The rollers are starting to take a toll on our legs, just as Dick Ring said they would. He even laughed about it. “Oh just you wait,” he said, when I questioned the difficulty of the route. “Keep pushing on up and over those hills out there and eventually your legs are going to feel like they’ve up and turned to wood.”
After a short stop in the town of Barre, just a quick one to catch our bearings, we begin in earnest the approach to Mt. Wachusett. At the entrance to the park it takes us a minute to regroup before heading up the two-mile “climb to the clouds”.
It’s apparent that we’re really climbing and gaining elevation for the first time today when after a few turns we notice patches of dirty snow hiding from the sun under trees and embankments, and the temperature drops. The cool thrill ends as we ride past the tree line and into the summer sun beating down hot and bright without obstruction.
At this point it becomes clear. That while on paper the ride didn’t look so tough in practice, it is, over and over again. And even if you know it’s coming, Mt Wachusett, at mile 85 feels like a sucker punch. Maybe that’s why Art Longsjo and Dick Ring ended their version of this ride, now our ride too, with miles of sustained climbing. One last blow to finish you off. And whatever, it really is the perfect way to end the day. On top of the only mountain in the world, as far as the eye can see, with only a seven-mile downhill, give or take a few miles of rollers before home.

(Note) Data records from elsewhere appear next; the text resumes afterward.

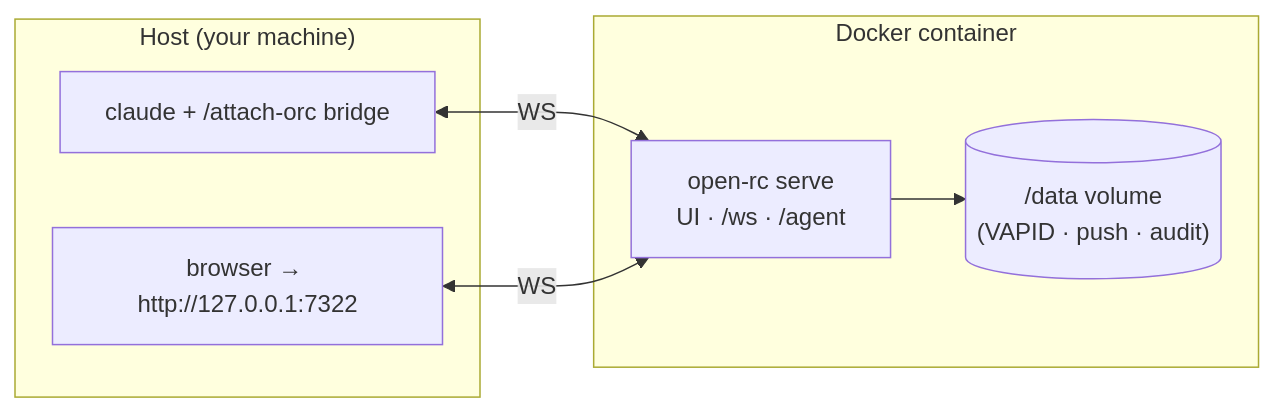
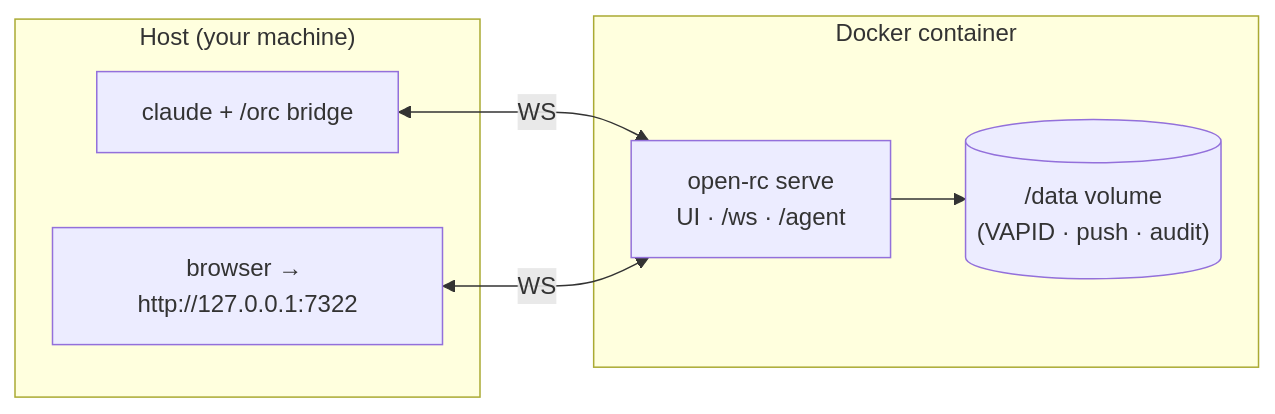
The diagram in docs/docker.md (Cohey0727/OpenRemoteControl), drawn with Mermaid before and after one commit. The commit also changed other lines of this file and 13 other files, not shown here.

````diff
--- a/docs/docker.md
+++ b/docs/docker.md
@@ -9,12 +9,12 @@
 ```mermaid
 flowchart LR
     subgraph container["Docker container"]
         serve["open-rc serve<br/>UI · /ws · /agent"] --> data[("/data volume<br/>(VAPID · push · audit)")]
     end
     subgraph host["Host (your machine)"]
-        claude["claude + /attach-orc bridge"]
+        claude["claude + /orc bridge"]
         browser["browser → http://127.0.0.1:7322"]
     end
     claude <-- WS --> serve
     browser <-- WS --> serve
 ```
````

Dick Ring continued to ride the rollers until a ripe old age. But he would ride them alone because in 1958 Art, who was just 26 years old and at the top of his class, was killed coming home from a stage race in Montreal when the driver of their car lost control- cutting his promising career and his friendship with Dick tragically short.